■ **YOUR OBJECTIVE**
Exact copy without images: repeat every entry as written.

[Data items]
============
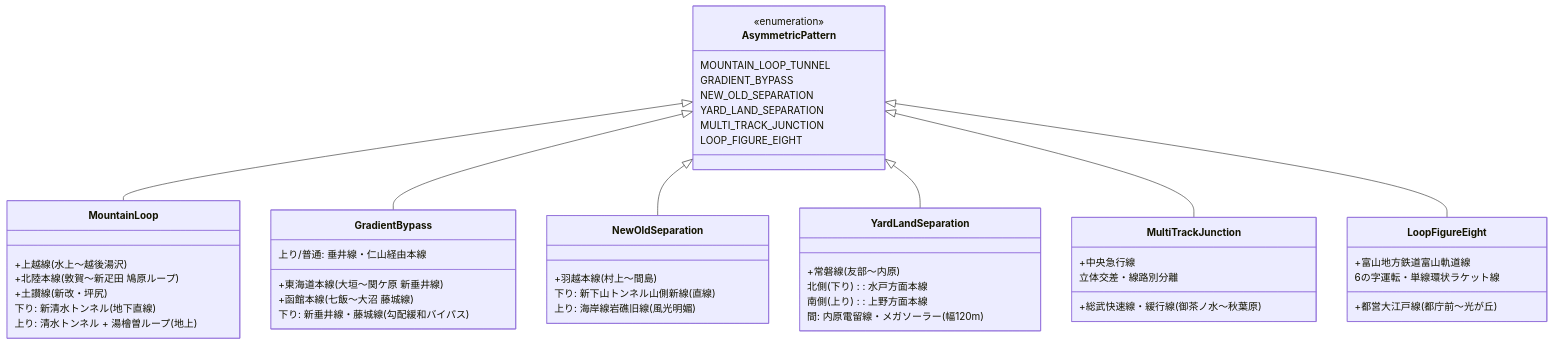
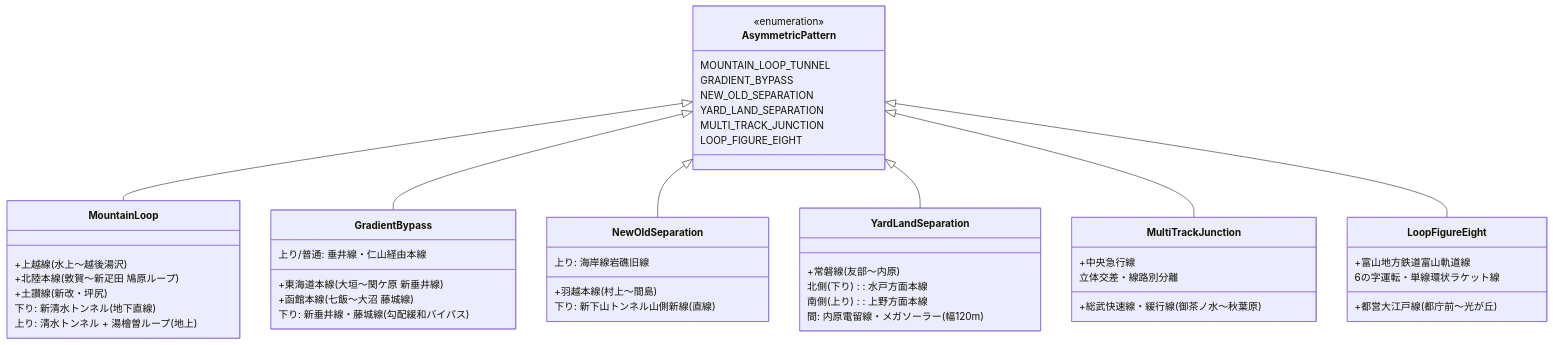
The first of 4 diagrams in docs/ASYMMETRIC_TRACK_ROUTING_GUIDELINES.md (GenbuHase/Trainfo), drawn with Mermaid before and after one commit. The commit also changed other lines of this file and 9 other files, not shown here.

````diff
--- a/docs/ASYMMETRIC_TRACK_ROUTING_GUIDELINES.md
+++ b/docs/ASYMMETRIC_TRACK_ROUTING_GUIDELINES.md
@@ -33,52 +32,52 @@
 ```mermaid
 classDiagram
     class AsymmetricPattern {
         <<enumeration>>
         MOUNTAIN_LOOP_TUNNEL
         GRADIENT_BYPASS
         NEW_OLD_SEPARATION
         YARD_LAND_SEPARATION
         MULTI_TRACK_JUNCTION
         LOOP_FIGURE_EIGHT
     }
     class MountainLoop {
         +上越線 (水上〜越後湯沢)
         +北陸本線 (敦賀〜新疋田 鳩原ループ)
         +土讃線 (新改・坪尻)
         下り: 新清水トンネル (地下直線)
         上り: 清水トンネル + 湯檜曽ループ (地上)
     }
     class GradientBypass {
         +東海道本線 (大垣〜関ケ原 新垂井線)
         +函館本線 (七飯〜大沼 藤城線)
         下り: 新垂井線・藤城線 (勾配緩和バイパス)
         上り/普通: 垂井線・仁山経由本線
     }
     class NewOldSeparation {
         +羽越本線 (村上〜間島)
         下り: 新下山トンネル山側新線 (直線)
-        上り: 海岸線岩礁旧線 (風光明媚)
+        上り: 海岸線岩礁旧線
     }
     class YardLandSeparation {
         +常磐線 (友部〜内原)
         北側(下り): 水戸方面本線
         南側(上り): 上野方面本線
         間: 内原電留線・メガソーラー (幅120m)
     }
     class MultiTrackJunction {
         +総武快速線・緩行線 (御茶ノ水〜秋葉原)
         +中央急行線
         立体交差・線路別分離
     }
     class LoopFigureEight {
         +都営大江戸線 (都庁前〜光が丘)
         +富山地方鉄道富山軌道線
         6の字運転・単線環状ラケット線
     }
     AsymmetricPattern <|-- MountainLoop
     AsymmetricPattern <|-- GradientBypass
     AsymmetricPattern <|-- NewOldSeparation
     AsymmetricPattern <|-- YardLandSeparation
     AsymmetricPattern <|-- MultiTrackJunction
     AsymmetricPattern <|-- LoopFigureEight
 ```
````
============
■ **OUTPUT OF THE TASK**
The first of 4 diagrams in docs/ASYMMETRIC_TRACK_ROUTING_GUIDELINES.md (GenbuHase/Trainfo), drawn with Mermaid before and after one commit. The commit also changed other lines of this file and 9 other files, not shown here.

````diff
--- a/docs/ASYMMETRIC_TRACK_ROUTING_GUIDELINES.md
+++ b/docs/ASYMMETRIC_TRACK_ROUTING_GUIDELINES.md
@@ -33,52 +32,52 @@
 ```mermaid
 classDiagram
     class AsymmetricPattern {
         <<enumeration>>
         MOUNTAIN_LOOP_TUNNEL
         GRADIENT_BYPASS
         NEW_OLD_SEPARATION
         YARD_LAND_SEPARATION
         MULTI_TRACK_JUNCTION
         LOOP_FIGURE_EIGHT
     }
     class MountainLoop {
         +上越線 (水上〜越後湯沢)
         +北陸本線 (敦賀〜新疋田 鳩原ループ)
         +土讃線 (新改・坪尻)
         下り: 新清水トンネル (地下直線)
         上り: 清水トンネル + 湯檜曽ループ (地上)
     }
     class GradientBypass {
         +東海道本線 (大垣〜関ケ原 新垂井線)
         +函館本線 (七飯〜大沼 藤城線)
         下り: 新垂井線・藤城線 (勾配緩和バイパス)
         上り/普通: 垂井線・仁山経由本線
     }
     class NewOldSeparation {
         +羽越本線 (村上〜間島)
         下り: 新下山トンネル山側新線 (直線)
-        上り: 海岸線岩礁旧線 (風光明媚)
+        上り: 海岸線岩礁旧線
     }
     class YardLandSeparation {
         +常磐線 (友部〜内原)
         北側(下り): 水戸方面本線
         南側(上り): 上野方面本線
         間: 内原電留線・メガソーラー (幅120m)
     }
     class MultiTrackJunction {
         +総武快速線・緩行線 (御茶ノ水〜秋葉原)
         +中央急行線
         立体交差・線路別分離
     }
     class LoopFigureEight {
         +都営大江戸線 (都庁前〜光が丘)
         +富山地方鉄道富山軌道線
         6の字運転・単線環状ラケット線
     }
     AsymmetricPattern <|-- MountainLoop
     AsymmetricPattern <|-- GradientBypass
     AsymmetricPattern <|-- NewOldSeparation
     AsymmetricPattern <|-- YardLandSeparation
     AsymmetricPattern <|-- MultiTrackJunction
     AsymmetricPattern <|-- LoopFigureEight
 ```
````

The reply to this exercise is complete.